Some are stung by the criticisms of Biden's remark because they are SURE it's only a compliment to Obama, however clumsy. But Biden's happy storybook example of the "articulate" black man stinks of tokenism and essentialism. Many of us--certainly others among that class of "clean & articulate" blacks--took Biden's "compliment" in the same way we've taken every such "compliment" offered with due charity from whites.

It is not Biden's place to mark out the salvagable portion among the great unwashed African-American, to note Obama as a fine specimen: I mean, he's offering this "praise" to his better (let's be honest)--So where does he draw the nerve, if not from the lazy, racist core of white "objectivity"?

Transcendence of race is an antique trope; a primitive, stupid notion which has no place in 21st century socio-political theory or policy. When I think of racial transcendence, I think of Desdemona's declaring that she "saw Othello’s visage in his mind,/And to his honours and his valiant parts/Did I my soul and fortunes consecrate." Or of William Blake's "Little Black Boy" in Songs Of Innocence, who anticipates shunting off the cloud of blackness on his death, to shine white in Heaven...

On the other hand, Chris Kruger's parsing of the Reagan Democrat phenomenon, of the defection of "ideologically progressive white males" from the "Balkanized" Left is as convenient and selfish and slippery as...a Reagan Democrat.

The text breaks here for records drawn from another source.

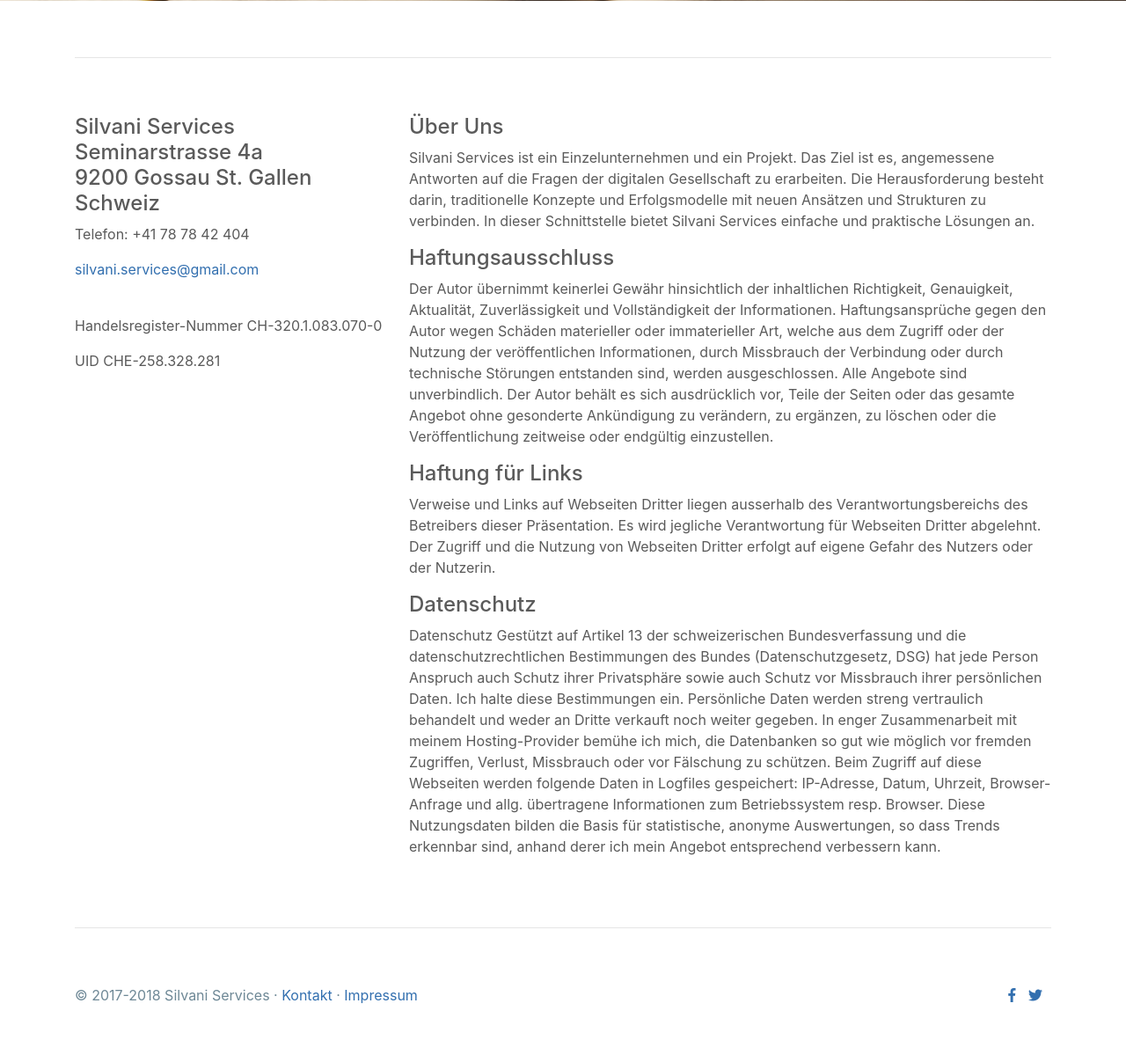
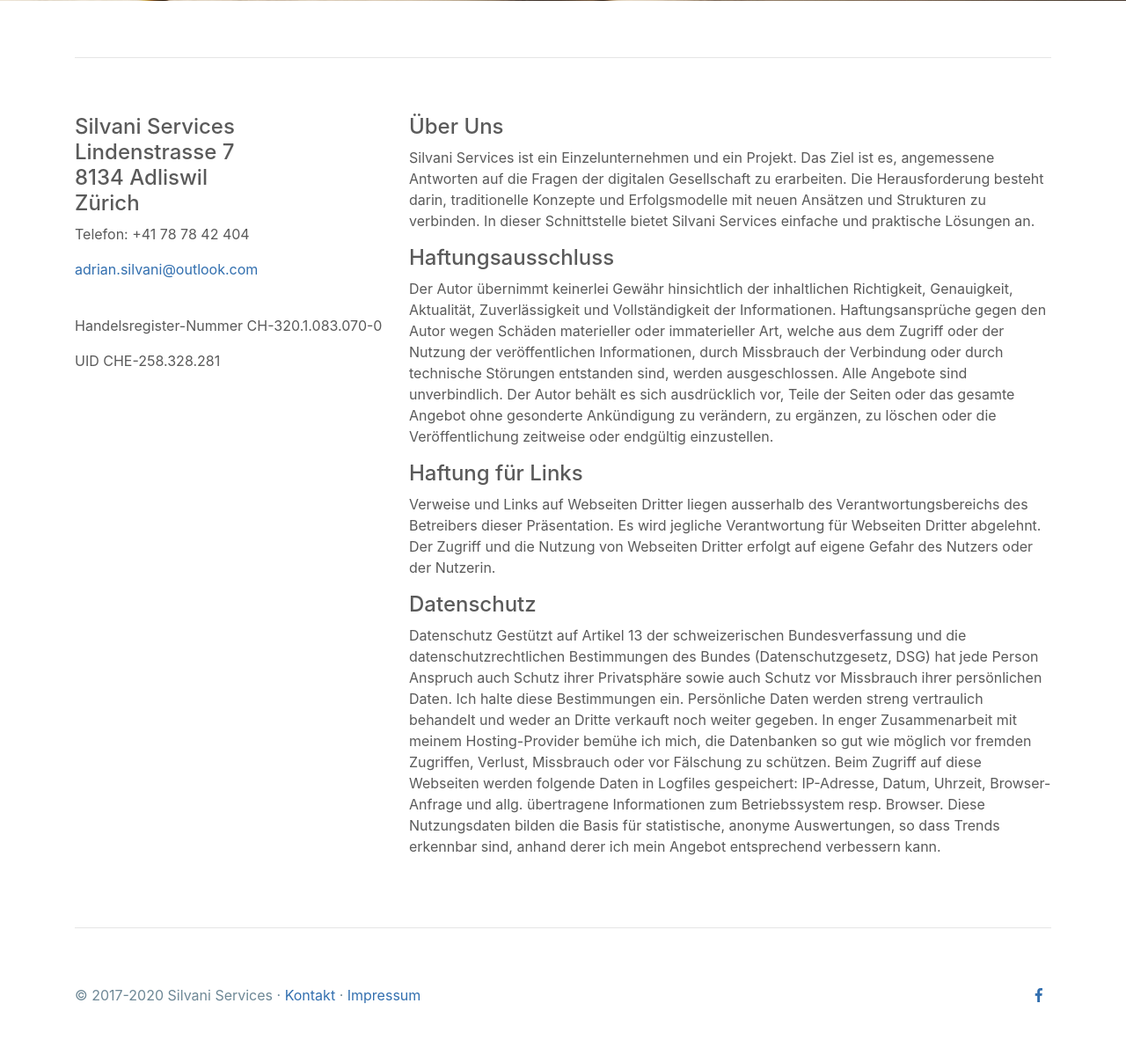
Before and after one commit to jamhodor/solid-snake, a Django app: page /impressum in a window 1280 px wide. Shown: the part 808-2015 px from the top of the page at 88% size. Run offline with Django 3.2, Linux system fonts and the light colour scheme; some libraries are stand-ins or nearby versions; some web fonts are replaced.

Commit message:
updated various contact information, footer and allowed hosts

```diff
--- a/src/homepage/templates/homepage/disclaimer.html
+++ b/src/homepage/templates/homepage/disclaimer.html
@@ -18,9 +18,9 @@
     <div class="row">
         <div class="col-md-4 float-right">
             <h4>
-                Silvani Services <br> Seminarstrasse 4a <br> 9200 Gossau St. Gallen <br> Schweiz
+                Silvani Services <br> Lindenstrasse 7 <br> 8134 Adliswil <br> Zürich <br>
             </h4>
-            <p> Telefon: +41 78 78 42 404 </p> <p> <a href="mailto:silvani.services@gmail.com">silvani.services@gmail.com</a> </p> <br> <p> Handelsregister-Nummer CH-320.1.083.070-0 </p><p>UID CHE-258.328.281 </p>
+            <p> Telefon: +41 78 78 42 404 </p> <p> <a href="mailto:adrian.silvani@outlook.com">adrian.silvani@outlook.com</a> </p> <br> <p> Handelsregister-Nummer CH-320.1.083.070-0 </p><p>UID CHE-258.328.281 </p>
         </div>
         <div class="col-md-8">
 
--- a/src/homepage/templates/homepage/snippets/footer.html
+++ b/src/homepage/templates/homepage/snippets/footer.html
@@ -1,7 +1,7 @@
 <footer class="container">
     <p class="float-right">
             <a target="_blank" rel="noopener noreferrer" href="https://www.facebook.com/SilvaniServices/"><i class="fab fa-facebook-f"></i></a>
-            <a target="_blank" rel="noopener noreferrer" href="https://twitter.com/SilvaniServices"><i class="fab fa-twitter"></i></a>
+            <!-- <a target="_blank" rel="noopener noreferrer" href="https://twitter.com/SilvaniServices"><i class="fab fa-twitter"></i></a> -->
     </p>
-    <p id="footer-left">&copy; 2017-2018 Silvani Services &middot; <a href="{% url 'contact' %}">Kontakt</a> &middot; <a href="{% url 'disclaimer' %}">Impressum</a></p>
+    <p id="footer-left">&copy; 2017-2020 Silvani Services &middot; <a href="{% url 'contact' %}">Kontakt</a> &middot; <a href="{% url 'disclaimer' %}">Impressum</a></p>
 </footer>
--- a/src/ss/settings/development.py
+++ b/src/ss/settings/development.py
@@ -25,7 +25,7 @@
 # SECURITY WARNING: don't run with debug turned on in production!
 DEBUG = True
 
-ALLOWED_HOSTS = ['localhost', 'ec2-18-185-139-249.eu-central-1.compute.amazonaws.com']
+ALLOWED_HOSTS = ['127.0.0.1', 'ec2-18-185-139-249.eu-central-1.compute.amazonaws.com']
 
 
 # Application definition
```
Also changed, not shown: src/homepage/templates/homepage/contact.html (+9 -3 lines), src/requirements.txt (+8 -4 lines), src/blog/migrations/0014_auto_20201125_1334.py (added).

Yes, I know it's common wisdom--like a bedtime story you've heard a million times but can't get enough of; but where you see stung idealists alienated by militant minorities, I see quislings and opportunists and an orgy of self-interest.

The post-Reconstruction "Redeemers" of the last quarter of the 19th century rose a century later in the form of Reagan Democrats, and since then also the plague of DLC (Repub-lite) types who lament old hassles over the knotty issue of race.

But I don't believe that concern over race and racism is self-interest--quite the opposite: the rush to *abdicate* public concern over race and racism is the assertion of self-interest ($$$) over general social or political well-being. And it'll be interesting to see how tenable Obama will find race-transcendence to be...

Greg Little

North Plainfield, New Jersey

Feb 21 2007 - 1:34pm